· 7 hours of driving
· 38 cents a mile for 400 miles =$152
· Gas is about $3.25 in Durango
· 20 MPG is the best one can get with a van –likely less
· Assuming 20 MPG that is 20 gallons of gas for 400 miles
· $65 for gas
· Wear and tear is calculated at .15 to .30 cents a mile so going with 15 cents that will be $60 (According to rideshare.com a van should be calculated at .22 or $88)
If you use the van calculation you have -$1 for wear and tear and gas (remember the MPG is a high estimate). If you use the lowest possible car
calculation the total cost just for the vehicle is $125. This leaves $27 to pay for 7 hours of driving. This is $3.86 per hour.

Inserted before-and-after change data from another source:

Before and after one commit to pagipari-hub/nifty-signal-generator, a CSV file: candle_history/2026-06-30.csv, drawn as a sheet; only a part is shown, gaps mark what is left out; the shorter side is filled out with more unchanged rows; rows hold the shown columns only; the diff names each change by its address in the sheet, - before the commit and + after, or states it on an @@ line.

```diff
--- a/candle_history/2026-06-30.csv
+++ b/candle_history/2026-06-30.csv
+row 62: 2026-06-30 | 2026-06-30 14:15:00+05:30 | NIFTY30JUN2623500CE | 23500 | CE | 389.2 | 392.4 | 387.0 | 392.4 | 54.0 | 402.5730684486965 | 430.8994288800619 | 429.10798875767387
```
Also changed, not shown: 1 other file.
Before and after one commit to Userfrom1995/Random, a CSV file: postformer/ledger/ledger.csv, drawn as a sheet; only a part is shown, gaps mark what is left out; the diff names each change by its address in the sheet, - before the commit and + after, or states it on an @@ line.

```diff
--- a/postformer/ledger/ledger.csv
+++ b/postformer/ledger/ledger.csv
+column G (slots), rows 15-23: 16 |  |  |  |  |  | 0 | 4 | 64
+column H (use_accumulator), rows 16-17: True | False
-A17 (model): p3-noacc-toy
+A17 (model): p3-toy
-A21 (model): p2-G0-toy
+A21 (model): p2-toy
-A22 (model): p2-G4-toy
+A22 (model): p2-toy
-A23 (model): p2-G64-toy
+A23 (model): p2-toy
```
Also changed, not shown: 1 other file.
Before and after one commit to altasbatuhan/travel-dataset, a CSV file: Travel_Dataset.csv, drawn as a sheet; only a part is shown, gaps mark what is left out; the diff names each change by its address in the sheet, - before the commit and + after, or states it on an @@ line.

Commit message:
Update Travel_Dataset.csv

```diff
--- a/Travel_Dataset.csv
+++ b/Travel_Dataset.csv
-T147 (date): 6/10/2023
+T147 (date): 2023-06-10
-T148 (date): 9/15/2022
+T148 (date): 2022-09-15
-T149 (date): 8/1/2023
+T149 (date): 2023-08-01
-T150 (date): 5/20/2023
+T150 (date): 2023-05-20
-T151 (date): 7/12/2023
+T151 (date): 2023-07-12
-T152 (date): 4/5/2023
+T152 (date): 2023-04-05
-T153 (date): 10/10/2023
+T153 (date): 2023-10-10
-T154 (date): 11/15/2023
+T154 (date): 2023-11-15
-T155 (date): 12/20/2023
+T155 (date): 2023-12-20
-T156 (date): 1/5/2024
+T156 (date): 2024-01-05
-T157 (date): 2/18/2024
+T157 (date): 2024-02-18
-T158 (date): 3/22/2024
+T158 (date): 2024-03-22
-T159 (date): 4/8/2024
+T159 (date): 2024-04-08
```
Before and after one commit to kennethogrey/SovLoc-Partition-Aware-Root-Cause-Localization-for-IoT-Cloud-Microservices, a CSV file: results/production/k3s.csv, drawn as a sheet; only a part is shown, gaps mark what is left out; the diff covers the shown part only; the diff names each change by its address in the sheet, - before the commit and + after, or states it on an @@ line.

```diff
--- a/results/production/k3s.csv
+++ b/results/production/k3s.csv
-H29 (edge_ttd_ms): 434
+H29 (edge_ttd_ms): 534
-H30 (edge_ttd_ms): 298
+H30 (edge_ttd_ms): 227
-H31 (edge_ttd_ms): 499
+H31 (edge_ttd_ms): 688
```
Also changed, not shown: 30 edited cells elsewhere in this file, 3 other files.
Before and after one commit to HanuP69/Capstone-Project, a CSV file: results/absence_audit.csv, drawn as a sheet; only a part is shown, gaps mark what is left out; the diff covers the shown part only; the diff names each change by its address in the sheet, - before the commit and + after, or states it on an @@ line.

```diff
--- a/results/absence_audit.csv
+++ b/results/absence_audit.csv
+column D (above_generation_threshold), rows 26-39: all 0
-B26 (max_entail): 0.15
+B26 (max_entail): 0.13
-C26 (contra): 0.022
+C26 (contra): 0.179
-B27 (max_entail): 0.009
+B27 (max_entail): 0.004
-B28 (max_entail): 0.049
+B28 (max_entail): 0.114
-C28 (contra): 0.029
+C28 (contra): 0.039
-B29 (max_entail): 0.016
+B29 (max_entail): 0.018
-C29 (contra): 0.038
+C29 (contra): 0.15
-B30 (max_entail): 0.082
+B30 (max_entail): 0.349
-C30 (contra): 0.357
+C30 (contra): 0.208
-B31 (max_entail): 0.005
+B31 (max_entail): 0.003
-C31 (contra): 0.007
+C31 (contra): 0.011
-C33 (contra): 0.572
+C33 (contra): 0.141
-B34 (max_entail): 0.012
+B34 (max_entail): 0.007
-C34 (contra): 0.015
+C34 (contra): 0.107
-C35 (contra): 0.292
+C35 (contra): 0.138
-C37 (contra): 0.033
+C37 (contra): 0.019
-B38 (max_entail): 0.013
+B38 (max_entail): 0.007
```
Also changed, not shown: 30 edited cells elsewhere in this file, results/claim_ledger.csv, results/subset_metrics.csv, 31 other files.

We also suggest that the Department consider looking at a slightly increased rate for use of a wheelchair van when doing mileage for anyone—urban and rural. It costs more to use a wheelchair van, they use more gas. We want to encourage use of own vehicles. The department said that they cannot verify a wheelchair van was being used but they can verify that or at least use common sense. If the state has purchased a motorized chair for the client then the client will not be able to be transported in a car, it would only be a van. Moreover, the client does have to provide info about the vehicle such as insurance and they could simply take a picture of the vehicle and send it in with the insurance card. This is not a huge issue but is a matter of equity and if the only reason is not being able to prove that the client uses a wheelchair van, then there is an easy solution. Again, both wear and tear and gas mileage are more expensive for a van. People who use wheelchairs do not choose to drive vans, but have no other choices.